::: MATERIAL FOR THE TASK :::

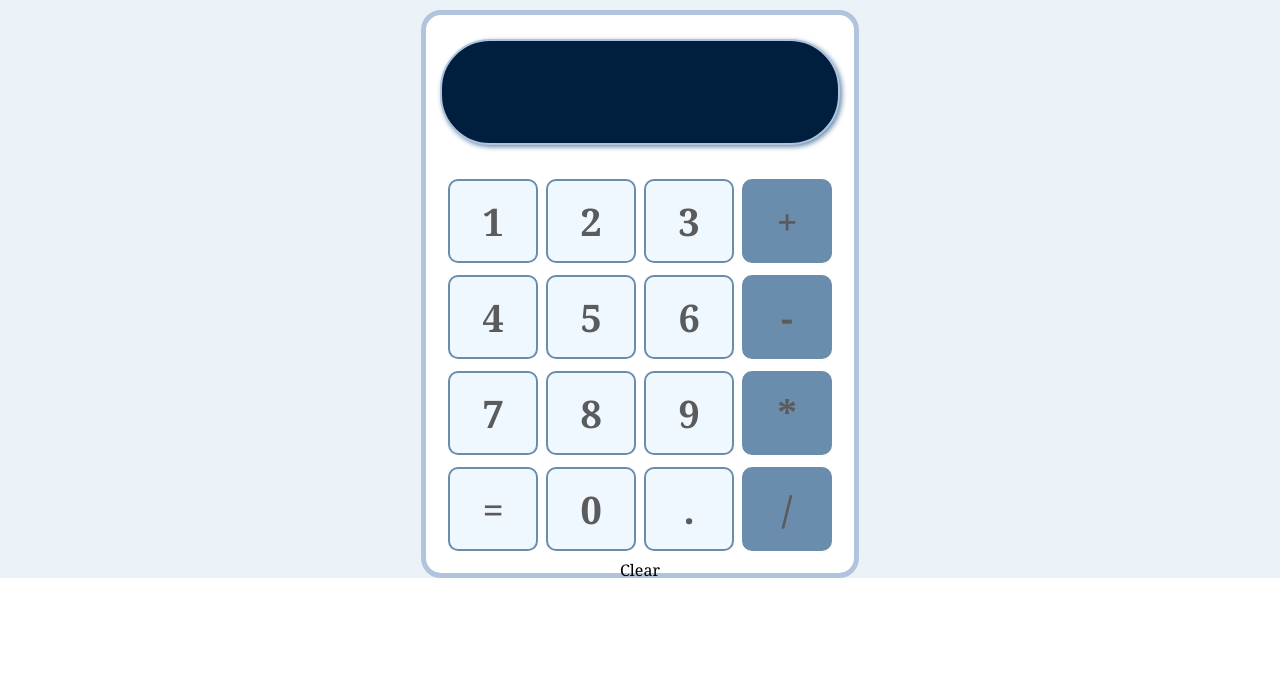
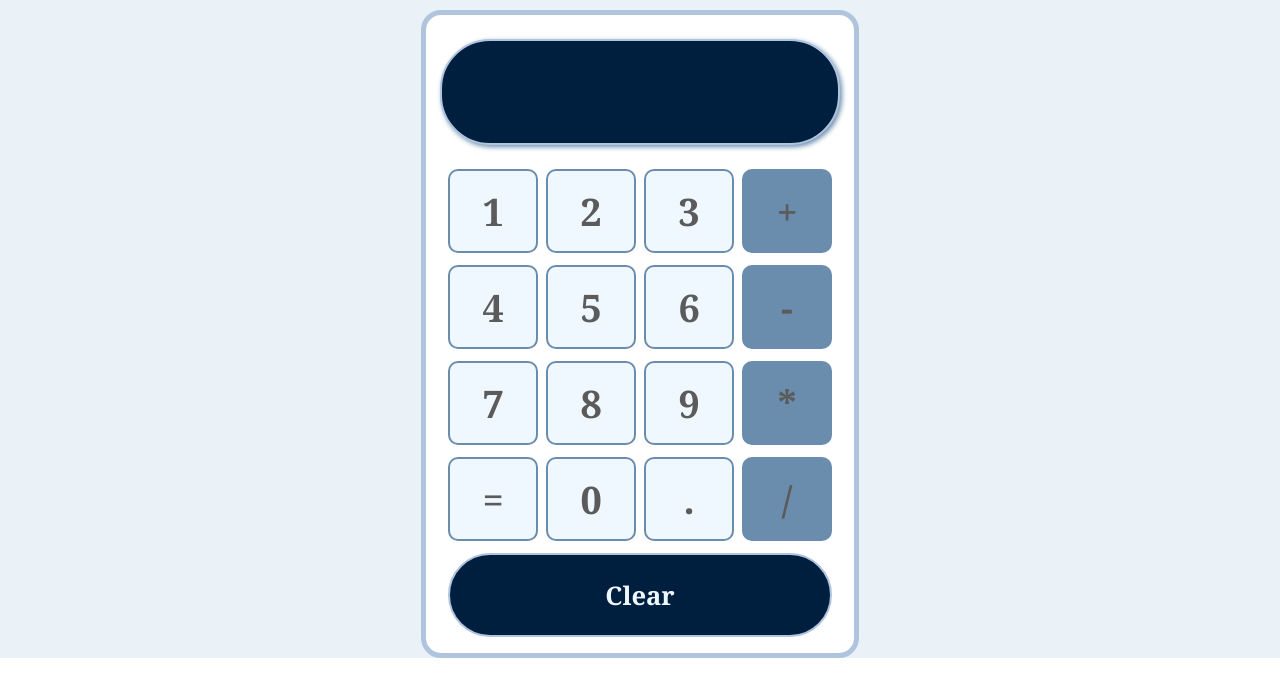
Before and after one commit to Angie09309/Calculadora, a React (Create React App) app: page / in a window 1280 px wide. Shown: the top 696 px of the page. Built offline with nearby package versions, Linux system fonts and the light colour scheme.

Commit message:
Estilos para el botón 'Clear'

```diff
--- a/src/App.css
+++ b/src/App.css
@@ -9,7 +9,7 @@
 
 .contenedor-calculadora {
   width: 400px;
-  height: 530px;
+  height: 610px;
   padding: 14px;
   background-color: #ffffff;
   border-radius: 20px;
--- a/src/componentes/BotonClear.js
+++ b/src/componentes/BotonClear.js
@@ -1,4 +1,5 @@
 import React from "react";
+import "../style/BotonClear.css";
 
 const BotonClear = (props) => {
   return <div className="boton-clear">{props.children}</div>;
--- /dev/null
+++ b/src/style/BotonClear.css
@@ -0,0 +1,20 @@
+.boton-clear {
+  height: 80px;
+  font-size: 1.6em;
+  display: flex;
+  flex: 1;
+  background-color: #001f3f;
+  color: #f0f8ff;
+  justify-content: center;
+  align-items: center;
+  font-weight: bold;
+  border: 2px solid #b0c4de;
+  border-radius: 45px;
+  margin: 4px;
+  cursor: pointer;
+  user-select: none;
+}
+
+.boton-clear:hover {
+  background-color: #6a8dae;
+}
--- a/src/style/Pantalla.css
+++ b/src/style/Pantalla.css
@@ -11,6 +11,6 @@
   color: #f0f8ff;
   border: 2px solid #b0c4de;
   padding: 11px 20px 11px 11px;
-  margin: 10px 0 30px 0;
+  margin: 10px 0 20px 0;
   box-shadow: 2px 2px 5px #6a8dae;
 }
```
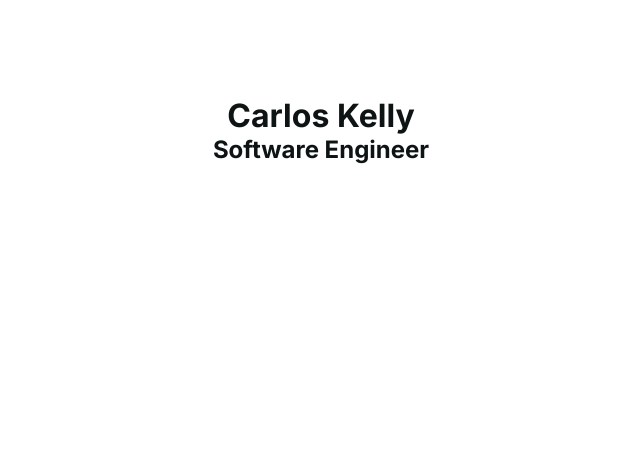
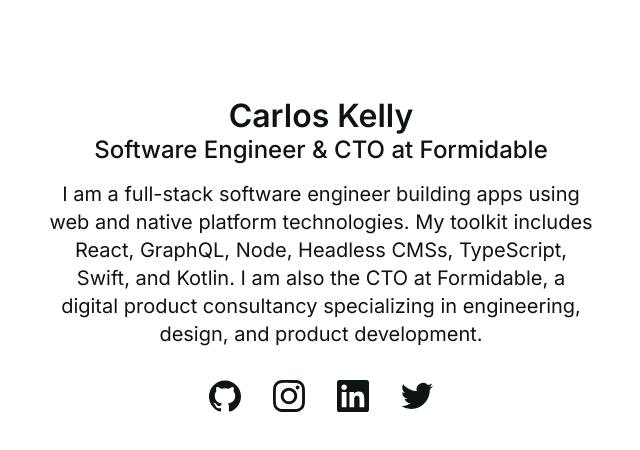
Before and after one commit to carloskelly13/carlos.dev, a Next.js app: page / in a window 1280 px wide. Shown: the top 450 px of the page, without its empty margins (319-959 px from the left). Built offline with nearby package versions, Linux system fonts and the light colour scheme.

Commit message:
Add content to website.

```diff
--- a/package.json
+++ b/package.json
@@ -25,6 +25,7 @@
     "prettier": "^2.8.3",
     "react": "18.2.0",
     "react-dom": "18.2.0",
+    "react-icons": "^4.7.1",
     "typescript": "4.9.4"
   }
 }
--- a/src/app/globals.css
+++ b/src/app/globals.css
@@ -28,8 +28,27 @@ body {
 }
 
 a {
+  position: relative;
+  top: 0;
   color: inherit;
   text-decoration: none;
+  transition: top ease 0.15s;
+}
+
+a:hover {
+  top: 2px
+}
+
+h1 {
+  font-weight: 600;
+}
+
+h2 {
+  font-weight: 500;
+}
+
+a:hover {
+  text-decoration: underline;
 }
 
 @media (prefers-color-scheme: dark) {
--- a/src/app/head.tsx
+++ b/src/app/head.tsx
@@ -1,7 +1,7 @@
 export default function Head() {
   return (
     <>
-      <title>Create Next App</title>
+      <title>Carlos Kelly</title>
       <meta content="width=device-width, initial-scale=1" name="viewport" />
       <meta name="description" content="Generated by create next app" />
       <link rel="icon" href="/favicon.ico" />
--- a/src/app/page.module.css
+++ b/src/app/page.module.css
@@ -5,3 +5,32 @@
   padding: 6rem;
   min-height: 100vh;
 }
+
+.title {
+  text-align: center;
+}
+
+.socials {
+  margin: 1rem auto;
+}
+
+.bio {
+  width: 50%;
+  font-size: 1.25rem;
+  margin: 1rem;
+  line-height: 1.75rem;
+}
+
+.socials a {
+  margin: 0 1rem;
+}
+
+@media only screen and (max-width: 600px) {
+  .main {
+    padding: 2rem;
+  }
+
+  .bio {
+    width: 95%;
+  }
+}
--- a/src/app/page.tsx
+++ b/src/app/page.tsx
@@ -1,13 +1,38 @@
 import { Inter } from "@next/font/google"
 import styles from "./page.module.css"
-
+import clsx from "clsx"
+import { SiGithub, SiInstagram, SiLinkedin, SiTwitter } from "react-icons/si"
 const inter = Inter({ subsets: ["latin"] })
 
 export default function Home() {
   return (
-    <main className={styles.main}>
-      <h1 className={inter.className}>Carlos Kelly</h1>
-      <h2 className={inter.className}>Software Engineer</h2>
+    <main className={clsx(styles.main, styles.title, inter.className)}>
+      <h1>Carlos Kelly</h1>
+      <h2>
+        Software Engineer &amp; CTO at{" "}
+        <a href="https://www.formidable.com">Formidable</a>{" "}
+      </h2>
+      <p className={styles.bio}>
+        I am a full-stack software engineer building apps using web and native
+        platform technologies. My toolkit includes React, GraphQL, Node,
+        Headless CMSs, TypeScript, Swift, and Kotlin. I am also the CTO at
+        Formidable, a digital product consultancy specializing in engineering,
+        design, and product development.
+      </p>
+      <div className={styles.socials}>
+        <a href="https://www.github.com/carlos-kelly">
+          <SiGithub size={32} title="Visit GitHub profile" />
+        </a>
+        <a href="https://www.instagram.com/carloskelly.13">
+          <SiInstagram size={32} title="Visit Instagram profile" />
+        </a>
+        <a href="https://www.linkedin.com/in/carlos-kelly-a10270b8/">
+          <SiLinkedin size={32} title="Visit LinkedIn profile" />
+        </a>
+        <a href="https://twitter.com/carlos_paelinck">
+          <SiTwitter size={32} title="Visit Twitter profile" />
+        </a>
+      </div>
     </main>
   )
 }
```
Also changed, not shown: 1 other file (tests, documents, lock files or other folders).
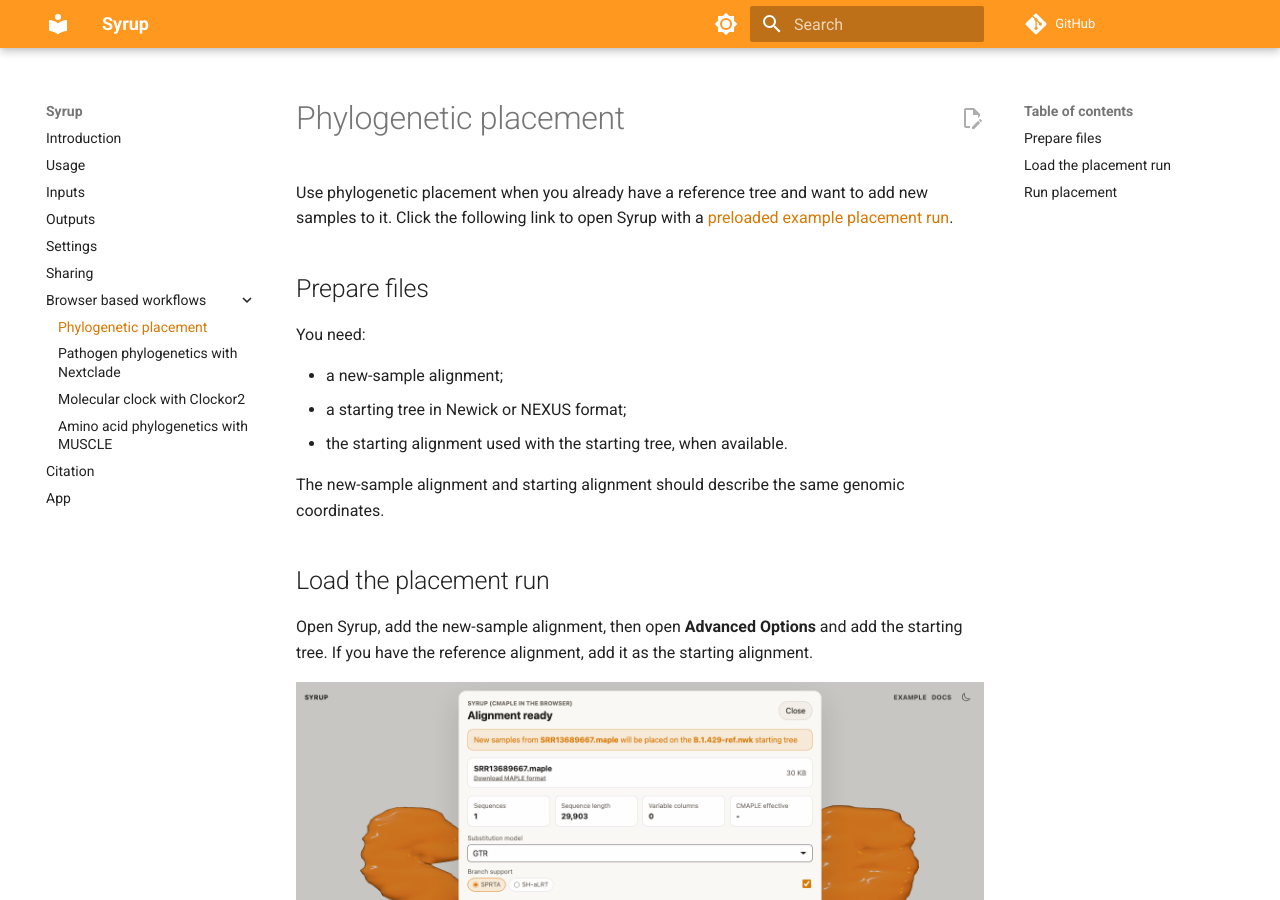
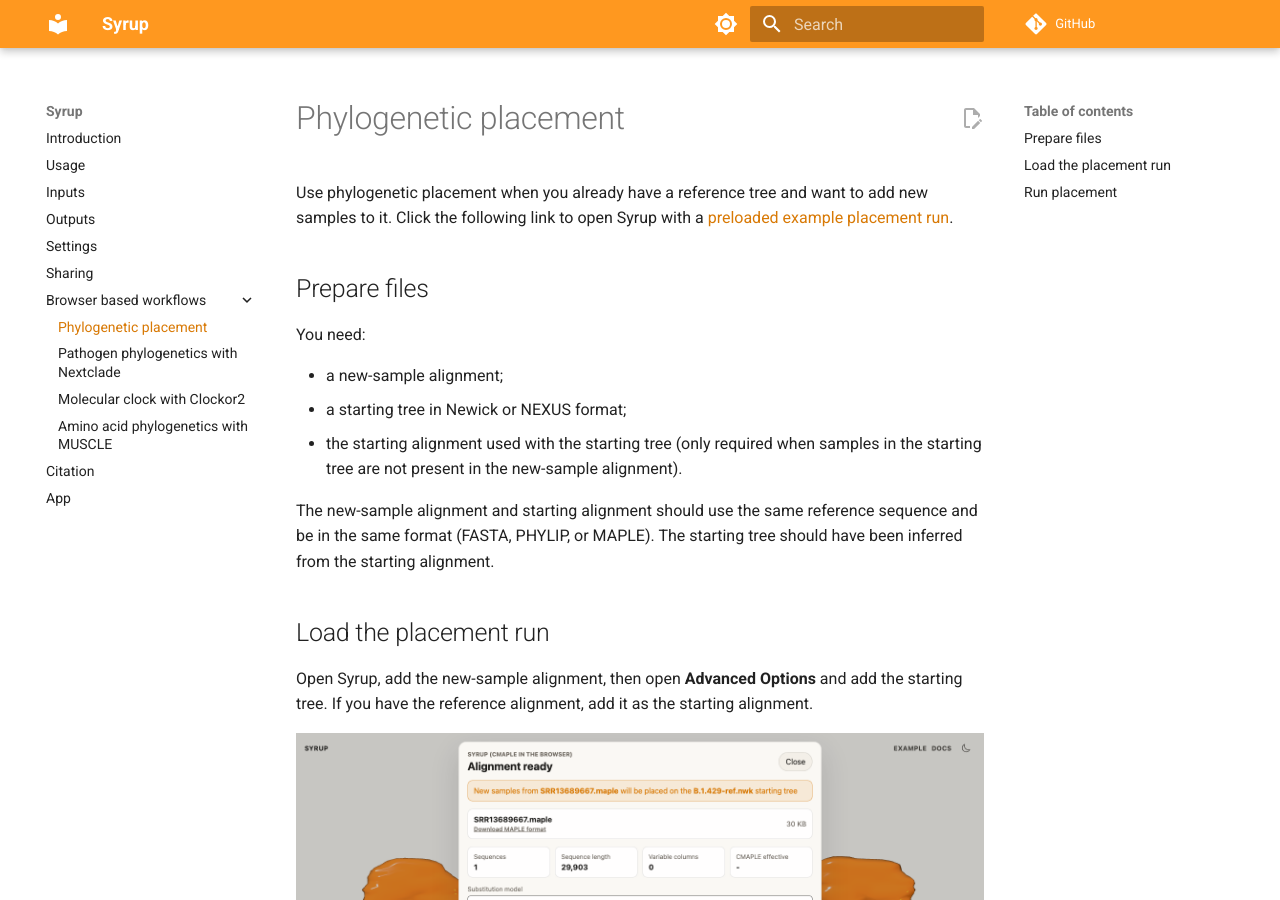
Before and after one commit to Wytamma/syrup, an MkDocs documentation site: the page built from docs/workflows/phylogenetic-placement.md, in a window 1280 px wide and 900 px high. Built offline with MkDocs 1.6.1 and Material for MkDocs 9.7.7, drawn with Linux system fonts in a browser that asks for light colours; comment, search, counter and statistics services are not loaded.

Commit message:
docs: clarify requirements for starting alignment in phylogenetic placement workflow

```diff
--- a/docs/workflows/phylogenetic-placement.md
+++ b/docs/workflows/phylogenetic-placement.md
@@ -8,9 +8,9 @@
 
 - a new-sample alignment;
 - a starting tree in Newick or NEXUS format;
-- the starting alignment used with the starting tree, when available.
+- the starting alignment used with the starting tree (only required when samples in the starting tree are not present in the new-sample alignment).
 
-The new-sample alignment and starting alignment should describe the same genomic coordinates.
+The new-sample alignment and starting alignment should use the same reference sequence and be in the same format (FASTA, PHYLIP, or MAPLE). The starting tree should have been inferred from the starting alignment.
 
 ## Load the placement run
 
```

:::

> **WORK TO COMPLETE**: Where the string "className" turns up in a line of the data above, copy that whole line.

> **ANSWER SPACE**:
   return <div className="boton-clear">{props.children}</div>;
-    <main className={styles.main}>
-      <h1 className={inter.className}>Carlos Kelly</h1>
-      <h2 className={inter.className}>Software Engineer</h2>
+    <main className={clsx(styles.main, styles.title, inter.className)}>
+      <p className={styles.bio}>
+      <div className={styles.socials}>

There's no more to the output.